_Supplied material_:
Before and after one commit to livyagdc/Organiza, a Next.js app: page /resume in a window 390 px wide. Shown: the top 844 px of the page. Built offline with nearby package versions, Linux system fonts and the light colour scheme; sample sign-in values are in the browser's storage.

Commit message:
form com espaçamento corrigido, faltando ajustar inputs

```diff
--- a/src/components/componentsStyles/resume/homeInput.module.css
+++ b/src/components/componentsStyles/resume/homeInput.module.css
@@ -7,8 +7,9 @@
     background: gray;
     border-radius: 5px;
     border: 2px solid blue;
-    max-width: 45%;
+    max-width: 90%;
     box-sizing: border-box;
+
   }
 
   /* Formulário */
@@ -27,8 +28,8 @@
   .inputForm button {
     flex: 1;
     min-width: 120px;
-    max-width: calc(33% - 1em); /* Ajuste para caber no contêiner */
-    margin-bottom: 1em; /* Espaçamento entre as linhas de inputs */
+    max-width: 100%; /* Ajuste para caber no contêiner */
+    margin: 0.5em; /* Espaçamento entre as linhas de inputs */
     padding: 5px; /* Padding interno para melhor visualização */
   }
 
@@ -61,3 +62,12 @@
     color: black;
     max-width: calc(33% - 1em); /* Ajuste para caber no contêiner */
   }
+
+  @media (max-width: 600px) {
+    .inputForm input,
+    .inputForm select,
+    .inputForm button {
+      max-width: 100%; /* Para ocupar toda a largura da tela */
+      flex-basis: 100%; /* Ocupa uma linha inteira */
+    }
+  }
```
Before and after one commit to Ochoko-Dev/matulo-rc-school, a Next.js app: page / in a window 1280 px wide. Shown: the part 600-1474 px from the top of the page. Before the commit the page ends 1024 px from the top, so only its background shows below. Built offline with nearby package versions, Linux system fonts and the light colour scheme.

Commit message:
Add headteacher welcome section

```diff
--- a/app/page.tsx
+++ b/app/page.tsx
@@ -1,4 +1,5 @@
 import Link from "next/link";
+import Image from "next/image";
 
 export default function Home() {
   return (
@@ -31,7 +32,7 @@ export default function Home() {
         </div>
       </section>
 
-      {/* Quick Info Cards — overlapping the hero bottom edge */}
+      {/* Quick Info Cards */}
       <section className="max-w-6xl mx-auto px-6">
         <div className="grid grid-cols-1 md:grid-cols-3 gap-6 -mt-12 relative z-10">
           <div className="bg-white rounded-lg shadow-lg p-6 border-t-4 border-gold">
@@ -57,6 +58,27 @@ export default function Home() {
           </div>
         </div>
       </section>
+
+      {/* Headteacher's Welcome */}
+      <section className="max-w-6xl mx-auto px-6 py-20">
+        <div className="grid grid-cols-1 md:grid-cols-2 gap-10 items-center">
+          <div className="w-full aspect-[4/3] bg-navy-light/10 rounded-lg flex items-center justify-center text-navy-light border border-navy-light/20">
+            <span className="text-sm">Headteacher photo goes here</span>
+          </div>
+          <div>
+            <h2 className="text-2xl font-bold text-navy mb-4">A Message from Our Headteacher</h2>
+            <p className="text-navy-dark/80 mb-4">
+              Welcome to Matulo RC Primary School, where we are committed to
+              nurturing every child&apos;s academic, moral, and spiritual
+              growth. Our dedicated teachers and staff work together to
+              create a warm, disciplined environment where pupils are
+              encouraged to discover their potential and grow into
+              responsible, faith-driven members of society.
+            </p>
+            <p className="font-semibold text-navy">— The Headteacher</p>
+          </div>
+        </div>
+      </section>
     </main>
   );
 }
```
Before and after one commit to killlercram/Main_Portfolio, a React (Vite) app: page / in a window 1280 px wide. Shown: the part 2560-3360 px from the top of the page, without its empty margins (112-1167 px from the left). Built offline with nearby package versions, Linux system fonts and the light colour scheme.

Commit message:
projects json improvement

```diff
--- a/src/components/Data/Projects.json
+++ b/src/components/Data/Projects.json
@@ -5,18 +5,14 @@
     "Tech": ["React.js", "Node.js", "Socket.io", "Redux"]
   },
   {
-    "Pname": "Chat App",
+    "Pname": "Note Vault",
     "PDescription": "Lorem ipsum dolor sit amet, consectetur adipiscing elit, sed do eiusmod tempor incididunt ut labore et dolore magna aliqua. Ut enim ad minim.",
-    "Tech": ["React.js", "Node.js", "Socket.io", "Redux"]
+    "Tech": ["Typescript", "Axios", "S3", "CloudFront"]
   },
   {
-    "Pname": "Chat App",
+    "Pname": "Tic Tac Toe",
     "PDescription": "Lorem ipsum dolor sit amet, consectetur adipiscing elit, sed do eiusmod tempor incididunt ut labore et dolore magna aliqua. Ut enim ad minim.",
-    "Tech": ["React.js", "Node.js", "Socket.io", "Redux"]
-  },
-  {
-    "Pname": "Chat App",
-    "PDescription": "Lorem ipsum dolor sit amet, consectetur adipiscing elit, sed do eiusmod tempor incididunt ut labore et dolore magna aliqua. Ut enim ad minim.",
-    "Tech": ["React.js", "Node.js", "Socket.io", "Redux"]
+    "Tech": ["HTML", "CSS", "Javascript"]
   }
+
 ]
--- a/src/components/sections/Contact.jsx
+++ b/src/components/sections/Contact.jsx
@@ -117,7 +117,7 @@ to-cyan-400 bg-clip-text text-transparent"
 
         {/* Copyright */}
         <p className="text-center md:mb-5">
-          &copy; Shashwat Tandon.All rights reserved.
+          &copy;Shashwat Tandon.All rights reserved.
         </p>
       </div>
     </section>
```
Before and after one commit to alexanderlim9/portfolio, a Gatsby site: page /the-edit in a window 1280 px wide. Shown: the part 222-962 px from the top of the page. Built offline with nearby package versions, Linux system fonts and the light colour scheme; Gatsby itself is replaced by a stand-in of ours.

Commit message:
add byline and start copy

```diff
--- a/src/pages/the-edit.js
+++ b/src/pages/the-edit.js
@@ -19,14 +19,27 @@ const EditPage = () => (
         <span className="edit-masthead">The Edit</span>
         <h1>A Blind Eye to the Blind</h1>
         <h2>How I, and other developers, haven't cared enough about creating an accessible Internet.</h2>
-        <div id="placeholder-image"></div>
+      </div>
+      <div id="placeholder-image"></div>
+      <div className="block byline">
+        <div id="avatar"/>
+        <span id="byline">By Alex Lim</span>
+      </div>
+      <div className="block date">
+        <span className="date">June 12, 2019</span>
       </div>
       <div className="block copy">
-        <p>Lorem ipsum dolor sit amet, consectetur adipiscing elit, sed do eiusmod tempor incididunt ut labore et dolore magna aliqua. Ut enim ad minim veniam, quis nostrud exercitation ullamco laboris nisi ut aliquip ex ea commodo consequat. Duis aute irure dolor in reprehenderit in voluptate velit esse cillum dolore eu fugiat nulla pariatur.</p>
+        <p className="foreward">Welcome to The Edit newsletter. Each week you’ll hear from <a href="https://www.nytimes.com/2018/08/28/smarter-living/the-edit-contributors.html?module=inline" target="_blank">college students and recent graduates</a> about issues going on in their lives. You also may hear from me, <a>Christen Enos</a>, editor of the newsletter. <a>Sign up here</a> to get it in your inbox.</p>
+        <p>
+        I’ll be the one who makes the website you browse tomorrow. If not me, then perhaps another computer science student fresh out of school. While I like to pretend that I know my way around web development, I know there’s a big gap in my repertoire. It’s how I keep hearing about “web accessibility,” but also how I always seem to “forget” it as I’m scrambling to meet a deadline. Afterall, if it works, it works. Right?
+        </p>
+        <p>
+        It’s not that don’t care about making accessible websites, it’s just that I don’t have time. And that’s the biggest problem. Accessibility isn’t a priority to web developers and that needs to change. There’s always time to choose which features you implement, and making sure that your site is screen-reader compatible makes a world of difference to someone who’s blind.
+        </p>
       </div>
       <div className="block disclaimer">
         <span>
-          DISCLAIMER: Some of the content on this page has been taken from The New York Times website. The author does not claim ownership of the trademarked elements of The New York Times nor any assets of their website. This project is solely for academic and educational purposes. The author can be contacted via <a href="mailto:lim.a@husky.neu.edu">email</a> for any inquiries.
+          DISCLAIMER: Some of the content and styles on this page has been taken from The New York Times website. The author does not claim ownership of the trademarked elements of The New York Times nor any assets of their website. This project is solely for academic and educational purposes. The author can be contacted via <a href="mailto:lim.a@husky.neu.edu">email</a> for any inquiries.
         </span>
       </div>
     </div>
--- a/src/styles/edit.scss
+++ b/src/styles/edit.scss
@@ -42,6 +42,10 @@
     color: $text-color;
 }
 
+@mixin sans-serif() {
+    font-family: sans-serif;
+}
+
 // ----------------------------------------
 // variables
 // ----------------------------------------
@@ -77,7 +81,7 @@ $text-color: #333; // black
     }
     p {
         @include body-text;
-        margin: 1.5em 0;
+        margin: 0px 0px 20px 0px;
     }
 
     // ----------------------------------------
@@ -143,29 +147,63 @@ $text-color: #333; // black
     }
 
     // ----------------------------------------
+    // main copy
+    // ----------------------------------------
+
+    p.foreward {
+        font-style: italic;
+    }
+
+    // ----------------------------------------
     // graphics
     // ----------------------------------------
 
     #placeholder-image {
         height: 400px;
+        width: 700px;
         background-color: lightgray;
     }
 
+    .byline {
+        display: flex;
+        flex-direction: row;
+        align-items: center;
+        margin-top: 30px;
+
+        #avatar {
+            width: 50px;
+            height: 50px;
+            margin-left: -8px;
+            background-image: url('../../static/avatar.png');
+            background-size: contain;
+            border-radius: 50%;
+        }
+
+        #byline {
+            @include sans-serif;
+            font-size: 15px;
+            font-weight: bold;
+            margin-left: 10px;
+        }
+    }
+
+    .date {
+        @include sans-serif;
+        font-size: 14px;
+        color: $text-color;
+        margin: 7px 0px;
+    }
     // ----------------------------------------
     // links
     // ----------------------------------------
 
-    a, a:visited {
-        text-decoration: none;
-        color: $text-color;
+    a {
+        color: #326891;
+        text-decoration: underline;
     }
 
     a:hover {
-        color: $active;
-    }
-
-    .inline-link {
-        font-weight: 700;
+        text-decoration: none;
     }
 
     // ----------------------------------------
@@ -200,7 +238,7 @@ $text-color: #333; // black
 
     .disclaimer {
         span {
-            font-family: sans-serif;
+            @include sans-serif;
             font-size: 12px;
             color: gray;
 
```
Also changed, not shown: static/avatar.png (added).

_How to complete this task_:
Find and copy each line above that includes the string "width".

_Result of the exercise_:
-    max-width: 45%;
+    max-width: 90%;
     min-width: 120px;
-    max-width: calc(33% - 1em); /* Ajuste para caber no contêiner */
+    max-width: 100%; /* Ajuste para caber no contêiner */
     max-width: calc(33% - 1em); /* Ajuste para caber no contêiner */
+  @media (max-width: 600px) {
+      max-width: 100%; /* Para ocupar toda a largura da tela */
+        width: 700px;
+            width: 50px;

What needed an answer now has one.